Named after TrueCrypt and 'BitLocker To Go', tCrypt2Go – a set of open-source and cross-platform lock-and-unlock utilities on top of TrueCrypt enabling users to DIY their own encrypted portable storage which is simple to use as a purchased solution in the market – simplifies the user experience of TrueCrypt Portable on removable media/external hard disks by hiding the complexities of TrueCrypt and its options from users, making it easy to lock and unlock an encrypted USB thumb drive or hard disk with as few steps as possible.

Technical Overview – How tCrypt2Go and vCrypt2Go work

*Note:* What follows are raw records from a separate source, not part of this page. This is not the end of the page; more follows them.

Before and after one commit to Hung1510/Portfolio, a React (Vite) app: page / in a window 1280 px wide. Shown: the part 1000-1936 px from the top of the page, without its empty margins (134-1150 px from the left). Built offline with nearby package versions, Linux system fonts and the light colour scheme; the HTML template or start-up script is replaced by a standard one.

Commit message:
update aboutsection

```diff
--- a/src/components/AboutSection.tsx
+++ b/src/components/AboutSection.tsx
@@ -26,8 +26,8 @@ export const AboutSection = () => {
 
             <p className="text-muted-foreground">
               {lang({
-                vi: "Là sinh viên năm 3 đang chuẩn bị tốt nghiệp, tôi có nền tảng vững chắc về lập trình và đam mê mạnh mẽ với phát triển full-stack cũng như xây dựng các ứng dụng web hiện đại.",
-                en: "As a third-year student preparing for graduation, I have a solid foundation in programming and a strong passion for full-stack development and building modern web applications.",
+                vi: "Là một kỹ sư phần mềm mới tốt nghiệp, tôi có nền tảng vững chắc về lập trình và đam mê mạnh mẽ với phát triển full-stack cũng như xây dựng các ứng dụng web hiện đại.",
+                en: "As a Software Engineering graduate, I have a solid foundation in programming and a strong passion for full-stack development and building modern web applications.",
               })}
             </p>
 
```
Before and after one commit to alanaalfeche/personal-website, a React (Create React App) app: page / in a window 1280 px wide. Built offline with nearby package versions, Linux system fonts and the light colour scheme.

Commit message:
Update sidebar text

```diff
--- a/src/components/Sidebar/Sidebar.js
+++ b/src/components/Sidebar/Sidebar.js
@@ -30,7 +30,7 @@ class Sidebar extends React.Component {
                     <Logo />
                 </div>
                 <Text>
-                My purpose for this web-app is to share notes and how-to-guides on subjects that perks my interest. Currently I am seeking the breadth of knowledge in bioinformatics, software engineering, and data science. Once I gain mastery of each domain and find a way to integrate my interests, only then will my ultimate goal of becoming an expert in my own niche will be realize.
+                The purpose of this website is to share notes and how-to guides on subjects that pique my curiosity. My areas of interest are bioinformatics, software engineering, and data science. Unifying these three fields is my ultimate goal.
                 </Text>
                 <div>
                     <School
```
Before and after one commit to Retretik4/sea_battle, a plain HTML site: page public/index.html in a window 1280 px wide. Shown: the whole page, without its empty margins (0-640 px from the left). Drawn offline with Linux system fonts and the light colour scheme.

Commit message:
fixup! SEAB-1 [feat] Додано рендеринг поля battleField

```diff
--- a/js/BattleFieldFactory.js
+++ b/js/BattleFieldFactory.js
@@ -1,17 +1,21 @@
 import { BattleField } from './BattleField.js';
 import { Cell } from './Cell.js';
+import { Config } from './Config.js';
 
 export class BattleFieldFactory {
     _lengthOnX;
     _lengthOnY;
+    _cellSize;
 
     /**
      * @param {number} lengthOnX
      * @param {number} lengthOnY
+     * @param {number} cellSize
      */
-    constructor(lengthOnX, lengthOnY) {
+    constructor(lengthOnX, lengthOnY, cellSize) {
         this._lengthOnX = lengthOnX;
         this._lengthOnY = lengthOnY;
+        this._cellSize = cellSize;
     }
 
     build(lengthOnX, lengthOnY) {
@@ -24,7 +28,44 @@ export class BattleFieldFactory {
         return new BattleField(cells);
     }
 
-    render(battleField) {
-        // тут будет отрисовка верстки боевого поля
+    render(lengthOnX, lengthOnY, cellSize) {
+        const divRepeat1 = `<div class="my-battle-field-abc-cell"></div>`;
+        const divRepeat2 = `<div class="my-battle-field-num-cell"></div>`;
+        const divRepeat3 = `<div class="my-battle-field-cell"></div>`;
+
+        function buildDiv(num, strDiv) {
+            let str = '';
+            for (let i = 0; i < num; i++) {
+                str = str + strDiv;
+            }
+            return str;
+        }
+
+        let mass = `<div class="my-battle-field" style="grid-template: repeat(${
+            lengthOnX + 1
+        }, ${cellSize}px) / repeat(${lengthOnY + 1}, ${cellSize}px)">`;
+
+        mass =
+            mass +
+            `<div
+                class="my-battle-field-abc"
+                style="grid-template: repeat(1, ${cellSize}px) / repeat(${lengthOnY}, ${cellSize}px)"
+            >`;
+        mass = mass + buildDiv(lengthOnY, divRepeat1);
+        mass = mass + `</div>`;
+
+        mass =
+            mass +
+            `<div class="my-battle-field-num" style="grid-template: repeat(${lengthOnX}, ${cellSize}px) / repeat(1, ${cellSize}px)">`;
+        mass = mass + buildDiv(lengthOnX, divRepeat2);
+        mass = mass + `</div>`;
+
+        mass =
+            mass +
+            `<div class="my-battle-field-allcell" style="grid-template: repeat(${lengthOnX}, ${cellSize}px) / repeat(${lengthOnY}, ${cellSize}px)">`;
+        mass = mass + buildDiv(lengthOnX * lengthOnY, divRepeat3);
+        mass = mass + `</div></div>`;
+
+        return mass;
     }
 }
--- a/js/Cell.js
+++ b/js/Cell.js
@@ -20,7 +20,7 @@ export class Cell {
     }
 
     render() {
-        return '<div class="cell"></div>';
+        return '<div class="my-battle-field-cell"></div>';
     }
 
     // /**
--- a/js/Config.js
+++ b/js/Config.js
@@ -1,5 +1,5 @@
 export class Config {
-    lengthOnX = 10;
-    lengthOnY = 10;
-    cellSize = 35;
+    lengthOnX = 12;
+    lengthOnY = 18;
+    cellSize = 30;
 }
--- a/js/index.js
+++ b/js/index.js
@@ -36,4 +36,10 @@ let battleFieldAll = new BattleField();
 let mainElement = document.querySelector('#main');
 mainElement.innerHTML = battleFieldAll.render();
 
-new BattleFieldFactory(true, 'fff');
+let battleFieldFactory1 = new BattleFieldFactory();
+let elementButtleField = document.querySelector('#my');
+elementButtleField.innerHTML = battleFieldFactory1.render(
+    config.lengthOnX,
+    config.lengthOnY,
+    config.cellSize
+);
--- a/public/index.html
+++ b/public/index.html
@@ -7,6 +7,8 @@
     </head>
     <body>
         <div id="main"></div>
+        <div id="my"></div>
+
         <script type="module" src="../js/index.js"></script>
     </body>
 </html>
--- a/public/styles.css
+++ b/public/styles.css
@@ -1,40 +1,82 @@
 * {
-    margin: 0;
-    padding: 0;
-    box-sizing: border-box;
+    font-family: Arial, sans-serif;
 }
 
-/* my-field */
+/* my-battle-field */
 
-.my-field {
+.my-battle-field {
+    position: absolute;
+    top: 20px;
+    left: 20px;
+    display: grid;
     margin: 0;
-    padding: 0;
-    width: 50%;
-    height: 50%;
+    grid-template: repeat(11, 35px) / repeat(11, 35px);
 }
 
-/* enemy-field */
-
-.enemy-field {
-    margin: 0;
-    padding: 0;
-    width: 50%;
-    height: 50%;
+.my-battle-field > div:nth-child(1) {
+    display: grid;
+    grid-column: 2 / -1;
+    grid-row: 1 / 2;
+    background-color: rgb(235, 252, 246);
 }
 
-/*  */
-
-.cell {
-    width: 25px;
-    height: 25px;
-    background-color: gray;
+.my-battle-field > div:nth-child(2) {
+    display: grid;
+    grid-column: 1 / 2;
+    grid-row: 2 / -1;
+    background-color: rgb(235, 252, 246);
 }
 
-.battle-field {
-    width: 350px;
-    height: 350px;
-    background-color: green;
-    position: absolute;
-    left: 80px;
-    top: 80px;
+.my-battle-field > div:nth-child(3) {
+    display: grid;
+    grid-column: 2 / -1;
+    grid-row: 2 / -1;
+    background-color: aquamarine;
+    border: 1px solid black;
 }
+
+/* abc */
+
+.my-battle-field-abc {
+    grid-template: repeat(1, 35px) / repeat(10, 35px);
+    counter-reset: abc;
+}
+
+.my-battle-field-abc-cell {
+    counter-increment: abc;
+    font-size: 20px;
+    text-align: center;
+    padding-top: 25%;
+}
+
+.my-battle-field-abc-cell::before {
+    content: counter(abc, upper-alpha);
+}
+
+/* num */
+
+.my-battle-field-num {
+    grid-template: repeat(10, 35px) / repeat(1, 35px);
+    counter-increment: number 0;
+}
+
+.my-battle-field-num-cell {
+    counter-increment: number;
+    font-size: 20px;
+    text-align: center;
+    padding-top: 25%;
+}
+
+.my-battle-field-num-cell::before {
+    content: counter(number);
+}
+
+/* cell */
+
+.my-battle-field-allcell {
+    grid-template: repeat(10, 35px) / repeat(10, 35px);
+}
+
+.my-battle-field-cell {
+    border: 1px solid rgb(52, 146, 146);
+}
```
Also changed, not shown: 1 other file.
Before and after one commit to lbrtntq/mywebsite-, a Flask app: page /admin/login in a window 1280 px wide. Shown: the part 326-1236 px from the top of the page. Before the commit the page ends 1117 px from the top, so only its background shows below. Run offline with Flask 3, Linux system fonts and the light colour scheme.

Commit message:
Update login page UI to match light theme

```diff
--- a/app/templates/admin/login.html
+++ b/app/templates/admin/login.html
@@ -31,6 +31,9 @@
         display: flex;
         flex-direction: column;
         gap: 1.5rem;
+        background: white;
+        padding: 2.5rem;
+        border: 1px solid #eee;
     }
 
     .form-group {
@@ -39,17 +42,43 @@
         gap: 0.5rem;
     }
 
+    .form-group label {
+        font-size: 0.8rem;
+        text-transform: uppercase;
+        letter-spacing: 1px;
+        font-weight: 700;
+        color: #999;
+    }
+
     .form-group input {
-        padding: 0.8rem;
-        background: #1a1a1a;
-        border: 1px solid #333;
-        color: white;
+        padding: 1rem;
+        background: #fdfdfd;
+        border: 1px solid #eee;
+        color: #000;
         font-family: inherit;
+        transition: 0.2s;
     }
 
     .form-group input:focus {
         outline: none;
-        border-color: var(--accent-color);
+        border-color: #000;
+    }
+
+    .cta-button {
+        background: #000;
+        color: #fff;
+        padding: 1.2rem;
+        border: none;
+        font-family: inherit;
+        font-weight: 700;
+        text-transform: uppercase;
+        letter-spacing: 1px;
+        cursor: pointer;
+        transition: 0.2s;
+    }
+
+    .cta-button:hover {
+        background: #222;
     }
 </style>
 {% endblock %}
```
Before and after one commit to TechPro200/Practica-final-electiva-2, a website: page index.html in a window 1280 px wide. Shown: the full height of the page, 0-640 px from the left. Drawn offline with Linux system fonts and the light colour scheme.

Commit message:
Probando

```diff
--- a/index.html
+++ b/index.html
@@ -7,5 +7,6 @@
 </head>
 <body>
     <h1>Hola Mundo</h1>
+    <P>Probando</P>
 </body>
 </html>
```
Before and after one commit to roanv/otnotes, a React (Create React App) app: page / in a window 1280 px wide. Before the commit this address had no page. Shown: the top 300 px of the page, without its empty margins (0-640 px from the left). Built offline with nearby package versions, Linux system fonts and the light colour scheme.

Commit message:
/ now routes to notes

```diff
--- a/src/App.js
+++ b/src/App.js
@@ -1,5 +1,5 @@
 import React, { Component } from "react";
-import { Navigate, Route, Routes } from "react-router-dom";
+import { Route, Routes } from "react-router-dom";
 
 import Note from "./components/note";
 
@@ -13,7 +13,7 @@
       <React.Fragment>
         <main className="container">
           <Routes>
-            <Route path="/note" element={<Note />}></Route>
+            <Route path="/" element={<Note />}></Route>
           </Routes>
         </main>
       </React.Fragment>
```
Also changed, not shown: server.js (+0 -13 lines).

This is an article for enthusiasts detailing the technical design of tCrypt2Go for TrueCrypt (also applicable to vCrypt2Go for VeraCrypt unless otherwise specified).

(This is a sub-article – click here to view to the list of articles or the main article of tCrypt2Go and vCrypt2Go)

Topics Covered in this Article

  1. Container for Thumb Drive (Removable Media) vs Partition for External Hard Disk (Fixed Disk)
  2. Choosing a File System for the Encrypted Partition
  3. Pros and Cons of Each File System (NTFS, exFAT and FAT32)
  4. The Unlocking Flowchart
  5. Commands for Locking and Unlocking

1. Container for Thumb Drive (Removable Media) vs Partition for External Hard Disk (Fixed Disk)

In the high level, there are two modes from which a user can choose to encrypt their portable drives:

  • Encrypted Partition Mode (Entire Partition Encrypted) for a Hard Drive Setup
  • Encrypted File Container Mode (a Virtual Encrypted Disk within a File) for a Thumb Drive Setup or a Hard Drive Setup

Below comparison picture illustrates the difference between them:

image

Installation Guide – Setting up tCrypt2Go and vCrypt2Go to Encrypt Portable Hard Disks

This is an article for users illustrating how to encrypt a portable hard disk (click here if you have a thumb drive or memory card instead) as a partition for use with tCrypt2Go lock-and-unlock utilities for TrueCrypt Portable (also applicable to vCrypt2Go for VeraCrypt unless otherwise specified).

(This is a sub-article – click here to view to the list of articles or the main article of tCrypt2Go and vCrypt2Go)

Image(55)[6]

List of Steps

  1. Creating 2 Partitions and Copy TrueCrypt/VeraCrypt Files to the Partition Labelled UNPROTECTED
  2. Eliminating Free Space on UNPROTECTED Partition (Preventing Users from Saving Files into Unencrypted Area)
  3. Encrypting Second Partition with TrueCrypt/VeraCrypt
  4. Unlocking Encrypted Partition
  5. Labeling Encrypted Partition as 'PROTECTED'
  6. Copying TrueCrypt/VeraCrypt Files to Encrypted Partition
  7. Suppressing 'Format Disk' Prompt with Diskpart

Installation Guide – Setting up tCrypt2Go and vCrypt2Go to Encrypt USB Thumb Drives

This is an article for users illustrating how to encrypt a USB thumb drive or memory card (click here if you have a portable hard disk instead) as a container (virtual disk file) for use with tCrypt2Go lock-and-unlock utilities for TrueCrypt Portable (also applicable to vCrypt2Go for VeraCrypt unless otherwise specified).

(This is a sub-article – click here to view to the list of articles or the main article of tCrypt2Go and vCrypt2Go)

Image(16)[4]

List of Steps

  1. Formatting Thumb Drive and Copy TrueCrypt Files
  2. Creating a 10 MB Dummy File as Buffer (Optional)
  3. Creating Encrypted Container with TrueCrypt
  4. Unlocking Encrypted Partition and Copy TrueCrypt Files There